If you've grown up with parents who overprotected you, did too much for you, and made you feel like everything was coming to you, you're going to be at an even greater disadvantage than the average graduate in today's marketplace. These helicopter parents love their kids but they're doing them a terrible disservice, as their kids are coming out of college and university lacking the basic skills and mindset that will set them up for success.
If parents and schools make it too easy for young people to shirk their work, it's unlikely that these youth will ever be willing or able to do what's necessary, in order to excel in their training or in their future jobs. If a young person has had helicopter parenting and/or has graduated from a college that coddled them, how can they overcome these disadvantages and achieve success in the workplace? It's simple, if not easy. They have to learn the attitudes and skills that will make it possible for them to succeed.
Helicopter parents think that they're doing what's best for their kids but actually, they're hurting their kids' chances at success. In particular, they're ruining their kids' chances of landing a job and keeping it.
In working with people for over 25 years, I've identified five styles of human interaction. What do I mean by five styles of interaction? I'm describing the ways that people relate to one-another based on what's driving them internally and how much awareness they're bringing to their relationships.
It seems that people have become more and more alienated lately. More often than not, our mode of interaction is transactional, as opposed to empathetic. "Empathetic" and "transactional" are two of the ways that people behave with one-another, and they're quite the opposite.
Parents do their kids no favours when they're in denial of their child's capacity for behaving badly. Parents need to stop idealizing their children. They need to see that even their precious darlings are capable of behaving badly, and that it's their job to guide these children onto the right path in life. If parents remain this state of denial, their children are deprived of of this guidance.
Sex is great, being sexy is great, looking sexy is great. Double standards, not so much. I don't see why a young actress in a magazine article describing her talent and her latest projects must be photographed in her underwear, when a young man in the same situation is photographed in jeans and a shirt.
Parents need to take advantage of every opportunity to redirect their teens' energies toward more constructive and fulfilling activities, or risk raising a generation of irresponsible, entitled youth with barely any coping skills to bring to their adult lives.
With Family Day fresh in my mind, I've been thinking about the way some teenagers are growing up these days. I see these kids all over. They're angry and frustrated, miserable and lost, and it's mainly the fault of their parents who've been letting them down.
I recently wrote a post about who marries an extreme narcissist. Now, I'm going to talk about what happens to the children of extreme narcissists. In my practice as a psychiatrist, I've encountered many such children and they've all been adversely affected by having one or both parents with this personality type.
Recently, it was Family Day, and I got to thinking about all the different types of families there are: single-parent families, blended families, LGBTQ families, mixed-race families, multi-faith famil...
What all these people share is the fact that their actions are driven by a powerful need within them. And interestingly, although the choices they make in trying to satisfy this need might be very different, each one of them has the exact same need.

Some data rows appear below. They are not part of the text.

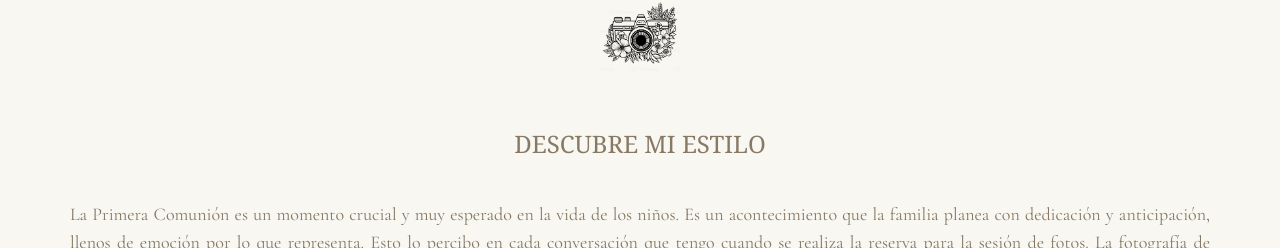
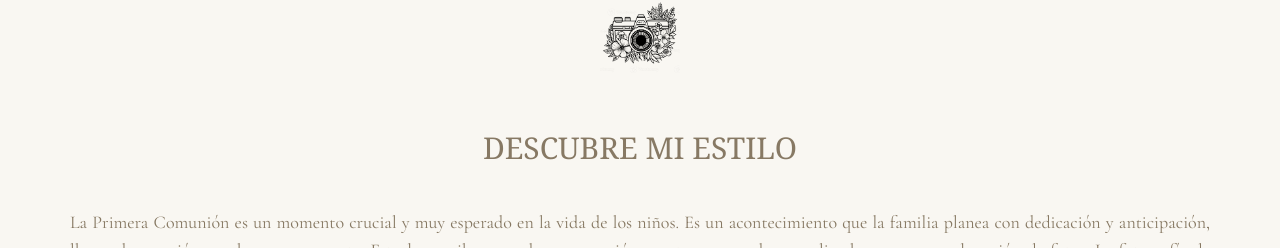
Before and after one commit to arieliten85/Laura-lopez-Photo, a React (Vite) app: page /sesiones/comunion in a window 1280 px wide. Shown: the part 1238-1486 px from the top of the page. Built offline with nearby package versions, Linux system fonts and the light colour scheme; a web font is replaced by a local one.

Commit message:
feat: error build css styles

```diff
--- a/src/components/secctions/communion/communion.css
+++ b/src/components/secctions/communion/communion.css
@@ -43,7 +43,7 @@
   padding: 0 20px;
 }
 
-n */ .communion-secondSection-container .communion-title {
+.communion-secondSection-container .communion-title {
   font-size: 30px;
 }
 
```
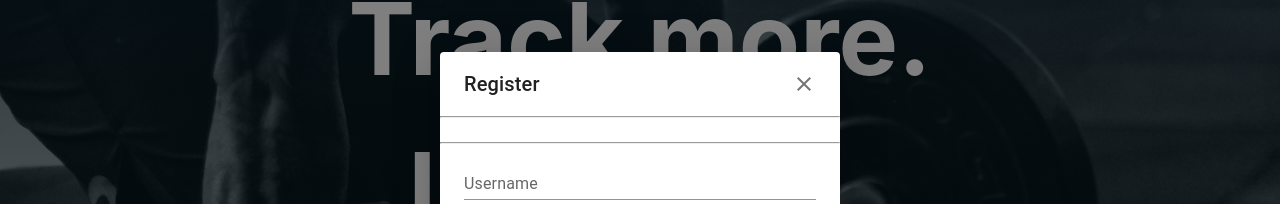
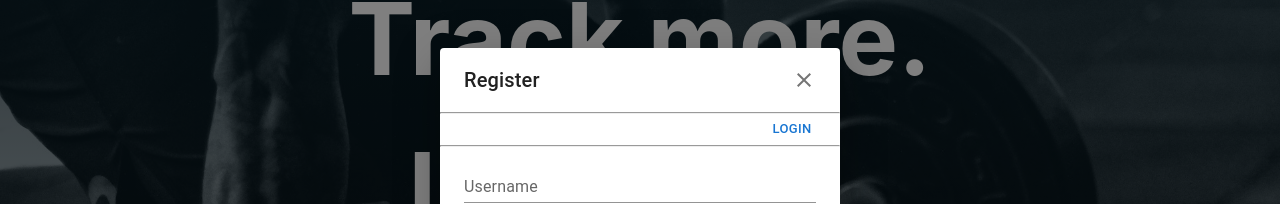
Before and after one commit to SpasErmenov/Fitness-app, a React (Vite) app: page / in a window 1280 px wide. Both pictures are taken after a click on the button "REGISTER". Shown: the part 186-390 px from the top of the page. Built offline with nearby package versions, Linux system fonts and the light colour scheme; no server answers.

Commit message:
fix button text

```diff
--- a/src/components/AuthDialog/AuthDialog.tsx
+++ b/src/components/AuthDialog/AuthDialog.tsx
@@ -69,7 +69,7 @@ const AuthDialog = (props: IAuthDialogProps) => {
           variant="text"
           size="small"
           onClick={props.onAuthModeChange}
-        ></Button>
+        >{formTitles.buttonName}</Button>
       </div>
       <hr className={style.Separator} />
       <DialogContent sx={{ padding: "0 24px", width: "400px" }}>
```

The powerful extreme narcissist will never stop trying to silence those who question or oppose them but when we unite, we become equally powerful, if not more so. When we stand together and stand up up for what's right, we become empowered to create positive change in our own lives and in the world.
It's 2017 and extreme narcissists are among us. These toxic individuals are a real problem, as they're destructive and often dangerous. When an extreme narcissist holds a position of power, say, as the head of a corporation or a country, we're in a mess of trouble.

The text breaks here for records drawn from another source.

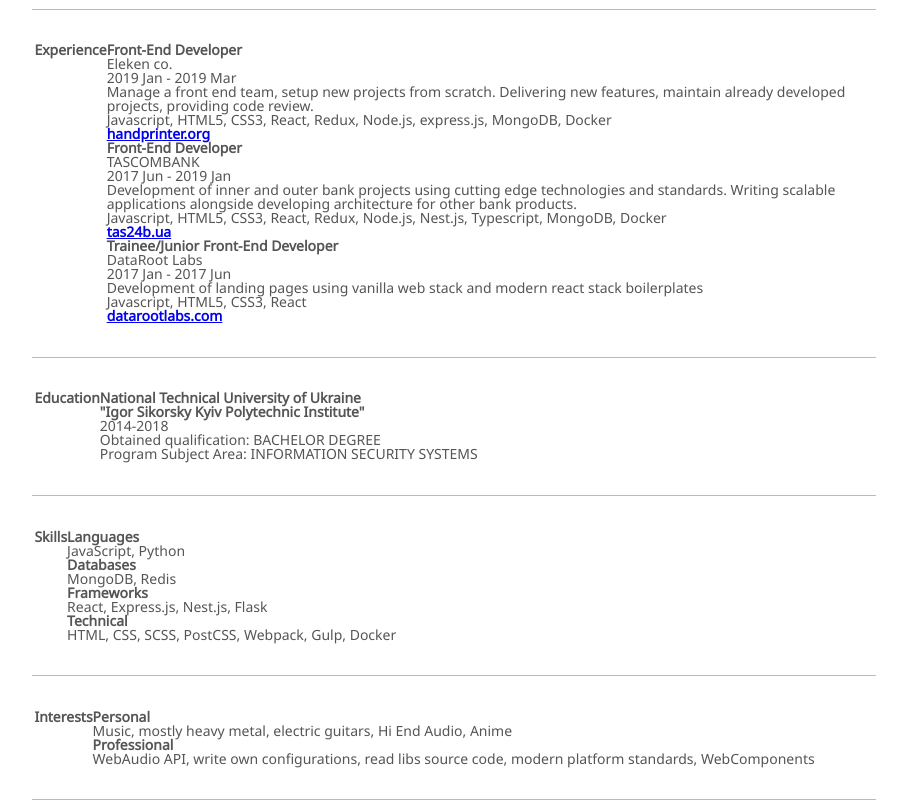
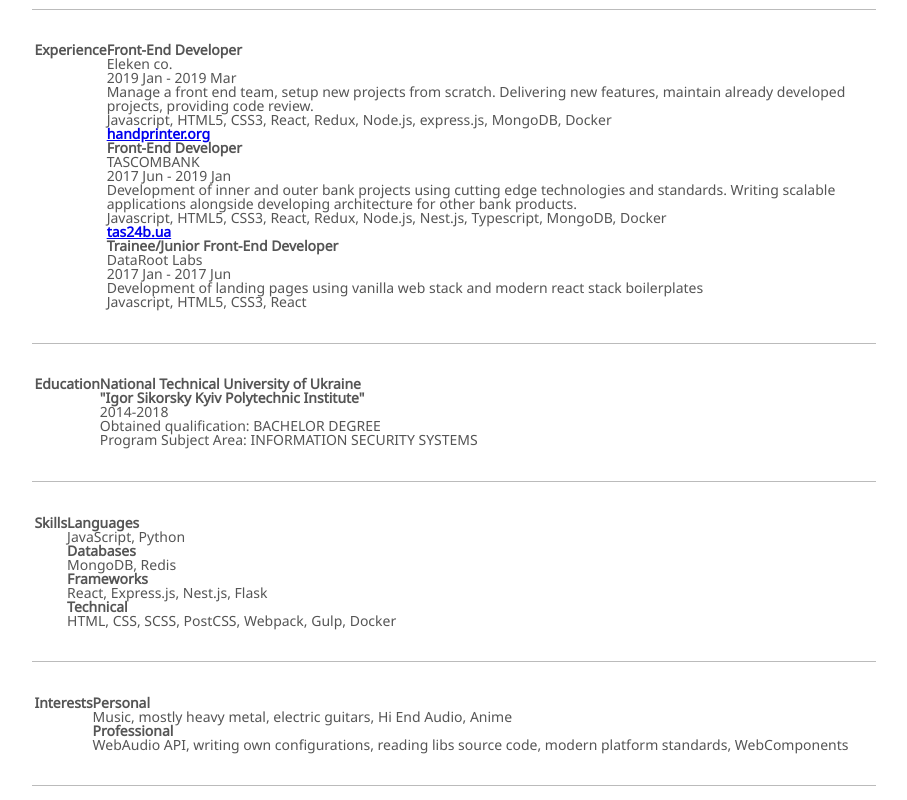
Before and after one commit to PaulTime/PaulTime.github.io, a website: page src/index.html in a window 1280 px wide. Shown: the part 1043-1843 px from the top of the page, without its empty margins (186-1093 px from the left). Drawn offline with Linux system fonts and the light colour scheme; files whose address does not match are found by name.

Commit message:
remove unnecessary link, minors

```diff
--- a/src/index.html
+++ b/src/index.html
@@ -88,9 +88,6 @@
             <dd class="story__description">
               Development of landing pages using vanilla web stack and modern react stack boilerplates<br />
               Javascript, HTML5, CSS3, React<br />
-              <a class="story__project-link" href="https://datarootlabs.com/" target="_blank">
-                <strong>datarootlabs.com</strong>
-              </a>
             </dd>
           </dl>
         </article>
@@ -152,7 +149,7 @@
             <dd class="story__description">Music, mostly heavy metal, electric guitars, Hi End Audio, Anime</dd>
 
             <dt class="story__definition"><strong>Professional</strong></dt>
-            <dd class="story__description">WebAudio API, write own configurations, read libs source code, modern platform standards, WebComponents</dd>
+            <dd class="story__description">WebAudio API, writing own configurations, reading libs source code, modern platform standards, WebComponents</dd>
           </dl>
         </article>
       </section>
```
Also changed, not shown: index.html (+1 -1 lines).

She inspired Americans to be more caring and respectful toward one-another, as she never treated anyone with less than the utmost respect. For that reason, she won the love, respect and admiration of her fellow Americans. Many First Ladies are respected and admired, it's true, but few were as deeply loved as Mrs. Obama has been.

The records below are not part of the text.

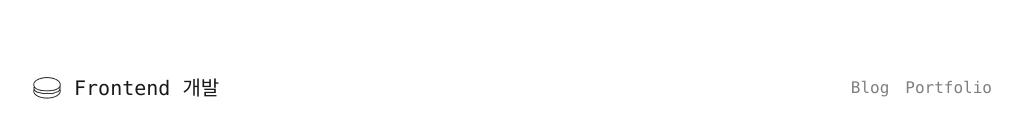
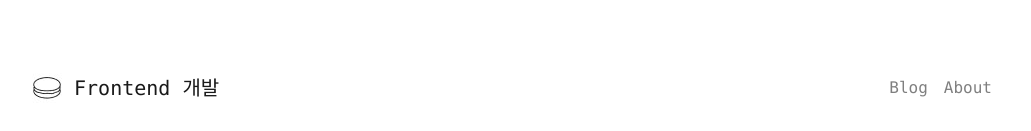
Before and after one commit to dc2348/vue-cli-github, a Vue app: page / in a window 1280 px wide. Shown: the top 131 px of the page, without its empty margins (124-1155 px from the left). Built offline with nearby package versions, Linux system fonts and the light colour scheme; a web font is replaced by a local one.

Commit message:
FEAT:Add AboutView and Remove PortfolioView

```diff
--- /dev/null
+++ b/src/about/about.md
@@ -0,0 +1,64 @@
+# Profiles
+* Name : 신혜수(Shin, Hyesoo)
+* E-mail : dc2348@naver.com
+
+<br>
+
+# Experience
+### NS홈쇼핑 개발(2016.02-)
+* Front-End 개발(2016.02-)
+* API 개발(2018.01-2019.10)
+* Engine Page 개발(2018.04-2019.05)
+* 고객/주문/결제 파트 담당(2019.06-2019.10)
+
+### LG전자 인턴(2014.07-2015.01)
+* SVN 백업 시스템 구축
+* QMS Dashboard 구축
+* gerrit을 이용한 git 운영
+
+### 학부 프로젝트(2013.02-2014.06, 2015.06)
+* 제 11회 임베디드 소프트웨어 경진대회 본선 진출 : 스마트폰을 연동한 스마트 TV게임
+* 2014 컴퓨터종합학술대회 논문 발표 : SCS
+* 한이음 프로보노 IT 멘토링 : 유실물 관리 앱
+* 정보통신종합설계 프로젝트 : 스마트 헬스장
+* 마이크로프로세서 프로젝트 : 테트리스 게임
+* 졸업논문 : 기어2와 액세서리 연동 프레임워크
+
+<br>
+
+# Technical Skills
+* Strong : Javascript, Java, HTML5, jQuery
+* Knowledgeable : CSS, Oracle, MySQL, Android, iOS, Apache Cordova, JSP, Struts, Python, C
+* etc : Jira, SVN, Git
+
+<br>
+
+# 주요 개발 실적
+
+## NS홈쇼핑(2016.02-)
+### 모바일 쇼핑 개발
+* 서비스 품질 개선
+    * 링크미리보기 기능 추가
+    * 웹접근성 개선
+    * 플랫폼 서비스 모니터링 로그 수집
+    * 정적분석을 통한 소스 품질 향상
+* 로딩 속도 개선
+    * Lazy Loading 기능 추가
+* 신규 기능 추가
+    * 핀치투줌 기능 추가
+    * 로딩애니메이션 신규 개발
+    * 딥링크 게이트 개발(+Server-Side, Android, iOS 개발)
+    * 광고성 정보수신 동의 수집 로직 추가(+Android, iOS 개발)
+    * 카카오로그인 기능 추가(+API 개발)
+    * 신규 푸시 알림 서비스 도입 및 적용(+API, Android, iOS)
+* 신규 페이지 개발
+    * 모바일 홈 개편
+    * 해피딜 매장 신규 개발
+    * HOLIDAY 매장 신규 개발
+    * N푸드 스탬프 이벤트 신규 개발
+    * 마이페이지 및 주문내역 페이지 신규 개발(+API 개발)
+
+
+### Engine Page 개발
+* 위메프 원더쇼핑 리뷰 EP 신규 개발
+* 네이버 판매지수 EP 신규 개발
--- a/src/components/CommonHeader.vue
+++ b/src/components/CommonHeader.vue
@@ -8,15 +8,15 @@
         <b-navbar-nav class="ml-auto">
           <!-- bootstrap-vue original -->
           <!-- <b-nav-item href="#" disabled>Blog</b-nav-item>
-          <b-nav-item href="#" disabled>Portfolio</b-nav-item> -->
+          <b-nav-item href="#" disabled>About</b-nav-item> -->
 
           <!-- vue-router original -->
           <!-- <router-link to="/">Blog</router-link>
-          <router-link to="/portfolio">Portfolio</router-link> -->
+          <router-link to="/about">About</router-link> -->
 
           <!-- bootstrap-vue Router link support -->
           <b-nav-item to="/">Blog</b-nav-item>
-          <b-nav-item to="/portfolio">Portfolio</b-nav-item>
+          <b-nav-item to="/about">About</b-nav-item>
         </b-navbar-nav>
       </b-navbar>
     </header>
--- a/src/routes/index.js
+++ b/src/routes/index.js
@@ -1,7 +1,7 @@
 import Vue from "vue";
 import VueRouter from "vue-router";
 import BlogView from "../views/BlogView.vue"
-import PortfolioView from "../views/PortfolioView.vue"
+import AboutView from "../views/AboutView.vue"
 import BlogDetailView from "../views/BlogDetailView.vue"
 import PostsView from "../views/PostsView.vue"
 
@@ -16,8 +16,8 @@ export const router = new VueRouter({
             component: BlogView
         },
         {
-            path: '/portfolio',
-            component: PortfolioView
+            path: '/about',
+            component: AboutView
         },
         {
             path: '/blogDetail/:category/:id',
--- /dev/null
+++ b/src/views/AboutView.vue
@@ -0,0 +1,25 @@
+<template>
+  <div>
+    <b-card>
+      <component :is="about" class="markdown-body"></component>
+    </b-card>
+  </div>
+</template>
+
+<script>
+import 'highlight.js/styles/github.css'
+import 'github-markdown-css'
+import about from '@/about/about.md'
+
+export default {
+  data () {
+    return {
+        about
+    }
+  }
+};
+</script>
+
+<style>
+
+</style>
--- a/src/views/PortfolioView.vue
+++ /dev/null
@@ -1,13 +0,0 @@
-<template>
-  <div>PortfolioView 개발중입니다</div>
-</template>
-
-<script>
-export default {
-
-}
-</script>
-
-<style>
-
-</style>
```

Using people or things isn't a valid solution to our feelings of loneliness, emptiness and alienation. Consuming things -- or other people -- has never made anyone happy. That's why someone who uses other people or things in order to fill the void is compelled to keep on being a user. It never feels like enough.
This time of year, we're told to be more loving. We're encouraged to get into the "holiday spirit." We're supposed to be more giving, more understanding. But what if we don't feel particularly connected to other people? It's hard to be loving when you don't feel much love.
We see how women aren't taken seriously by almost anyone when they speak up about their experiences of sexual abuse, assault or harassment. As a result, we grow up not trusting that in matters of sexual abuse, assault or harassment, we'll be taken seriously or accorded our proper rights.
Even though the workplace is not the same as the home, and even though the people at work aren't our family, when we're grouped together day after day with the same individuals, we human beings naturally have family-type reactions to one-another. In other words, interpersonal dynamics at work will often mirror familial ones.